Knowing for certain I'd left the iPhone on top of the toilet paper dispenser, I high-tailed it (pun intended) from my office back to the restroom to get it before anyone else could go into the stall.
I was too late. I opened the restroom door to see my former stall door was closed.
Locked. With a set of big brown shoes under the door.
Desperate, I knocked. "Hello," I said. " I think I left my cell phone in the stall. Would you look, and slide it under the door?"
No answer. I knocked again.
"Hey . . . I left my iPhone in this stall. Do me a favor and slide it under the door, okay?"
Now certain the guy inside the stall intended to steal my iPhone, I grabbed the top of the wall and pulled myself up in order to see over. Sitting there-- doing his business-- was a man I'd never met. And he had a horrified look on his face.
"Hey, listen . . . I left my cell phone in this stall. Slide it to me, and I'll leave you alone." The man stared at me for a moment, opened his mouth awkwardly and said:
"No speak English."
"Cell telephono," I said in a desperate attempt. He looked confused, and shook his head.
I raced back to my office, determined to catch the guy before he zipped up and zipped out of the stall with my iPhone. I borrowed a phone from a friend, planning to go back to the restroom, call my number and catch the man red handed with my iPhone.
My friend wanted to ensure she had my number saved in her phone, so she pulled it up and hit "call." In a second or two, I heard my familiar ring. . .

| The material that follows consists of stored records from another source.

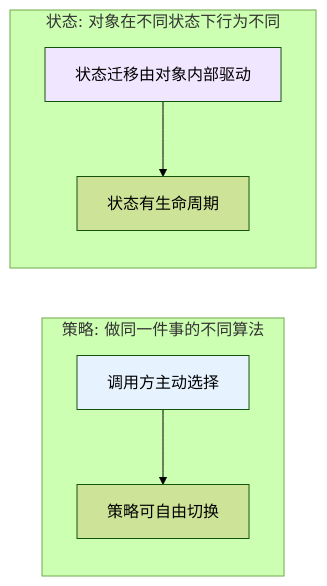
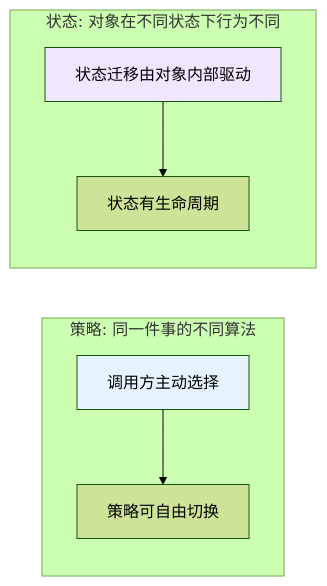
The third of 6 diagrams in docs/08.编程/03.巧学设计模式/14.策略者模式设计思想.md (chongyang211/YCBookBlog), drawn with Mermaid (forest theme) before and after one commit. The commit also changed other lines of this file and 4 other files, not shown here.

````diff
--- a/docs/08.编程/03.巧学设计模式/14.策略者模式设计思想.md
+++ b/docs/08.编程/03.巧学设计模式/14.策略者模式设计思想.md
@@ -208,11 +239,11 @@
 ```mermaid
 flowchart LR
-    subgraph 策略[策略: 做同一件事的不同算法]
+    subgraph 策略["策略: 同一件事的不同算法"]
         S1[调用方主动选择] --> S2[策略可自由切换]
     end
-    subgraph 状态[状态: 对象在不同状态下行为不同]
+    subgraph 状态["状态: 对象在不同状态下行为不同"]
         T1[状态迁移由对象内部驱动] --> T2[状态有生命周期]
     end
     style S1 fill:#e6f3ff
     style T1 fill:#f0e6ff
 ```
````
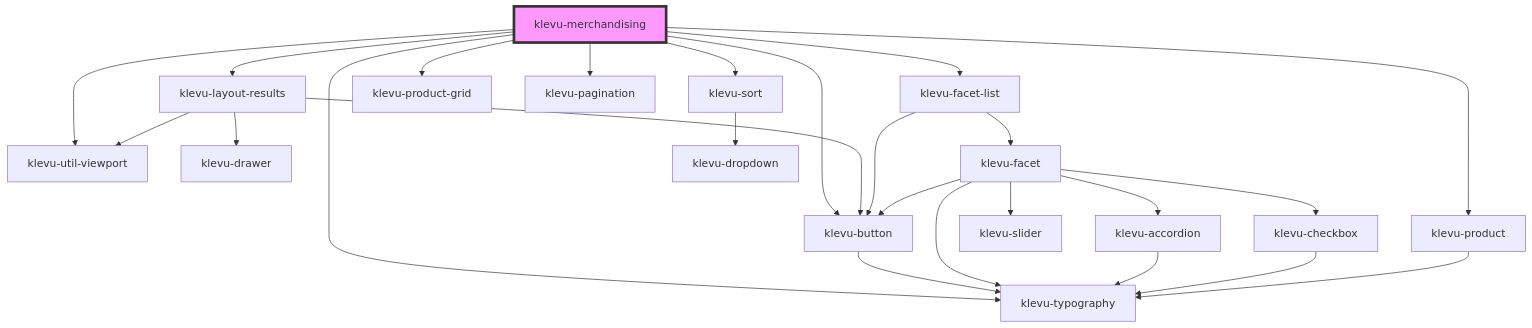
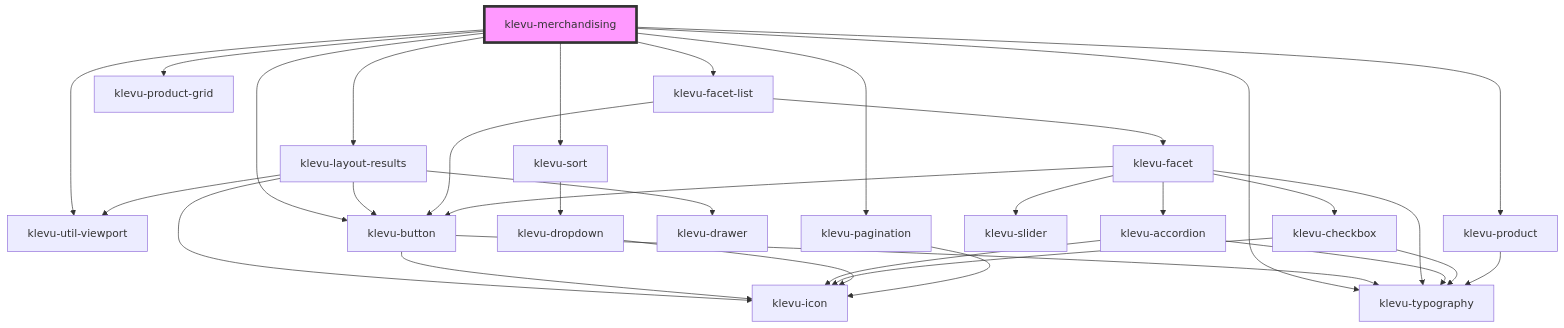
Before and after one commit to klevultd/frontend-sdk: the diagram in packages/klevu-ui/src/components/klevu-merchandising/readme.md, drawn with Mermaid. The commit also changed 80 other files, not shown here.

Commit message:
Create a klevu-icon component

````diff
--- a/packages/klevu-ui/src/components/klevu-merchandising/readme.md
+++ b/packages/klevu-ui/src/components/klevu-merchandising/readme.md
@@ -41,28 +41,34 @@
 ```mermaid
 graph TD;
   klevu-merchandising --> klevu-util-viewport
   klevu-merchandising --> klevu-layout-results
   klevu-merchandising --> klevu-facet-list
   klevu-merchandising --> klevu-typography
   klevu-merchandising --> klevu-sort
   klevu-merchandising --> klevu-product-grid
   klevu-merchandising --> klevu-product
   klevu-merchandising --> klevu-pagination
   klevu-merchandising --> klevu-button
   klevu-layout-results --> klevu-util-viewport
   klevu-layout-results --> klevu-button
+  klevu-layout-results --> klevu-icon
   klevu-layout-results --> klevu-drawer
+  klevu-button --> klevu-icon
   klevu-button --> klevu-typography
   klevu-facet-list --> klevu-facet
   klevu-facet-list --> klevu-button
   klevu-facet --> klevu-accordion
   klevu-facet --> klevu-typography
   klevu-facet --> klevu-slider
   klevu-facet --> klevu-checkbox
   klevu-facet --> klevu-button
   klevu-accordion --> klevu-typography
+  klevu-accordion --> klevu-icon
+  klevu-checkbox --> klevu-icon
   klevu-checkbox --> klevu-typography
   klevu-sort --> klevu-dropdown
+  klevu-dropdown --> klevu-icon
   klevu-product --> klevu-typography
+  klevu-pagination --> klevu-icon
   style klevu-merchandising fill:#f9f,stroke:#333,stroke-width:4px
 ```
````
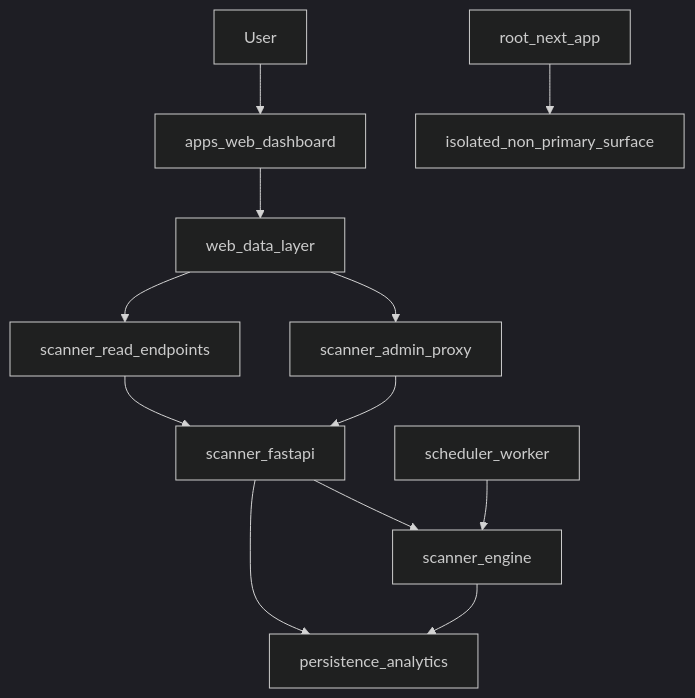
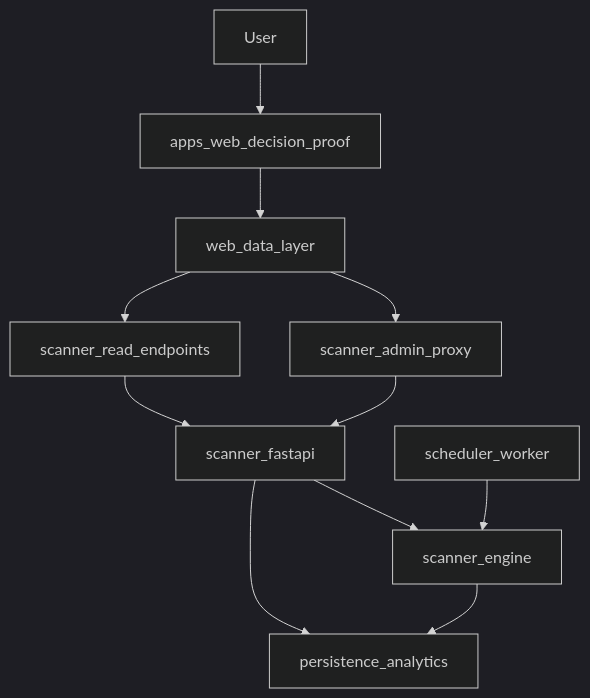
The diagram in README.md (yosefHandero/Market_Mate), drawn with Mermaid (dark theme) before and after one commit. The commit also changed other lines of this file and 258 other files, not shown here.

First line of the commit message:
Complete product-slim Decision/Proof app with evidence campaigns and pilot-gate tooling

````diff
--- a/README.md
+++ b/README.md
@@ -12,14 +12,13 @@
 ```mermaid
 flowchart TD
-    user[User] --> web[apps_web_dashboard]
+    user[User] --> web[apps_web_decision_proof]
     web --> webData[web_data_layer]
     webData --> readApi[scanner_read_endpoints]
-    webData --> journalProxy[scanner_admin_proxy]
+    webData --> adminProxy[scanner_admin_proxy]
     readApi --> api[scanner_fastapi]
-    journalProxy --> api
+    adminProxy --> api
     api --> scanner[scanner_engine]
     api --> persistence[persistence_analytics]
     scheduler[scheduler_worker] --> scanner
     scanner --> persistence
-    rootUi[root_next_app] --> isolated[isolated_non_primary_surface]
 ```
````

. . . under the pile of mail on my desk.
I closed my door and worked incognito for the rest of the day.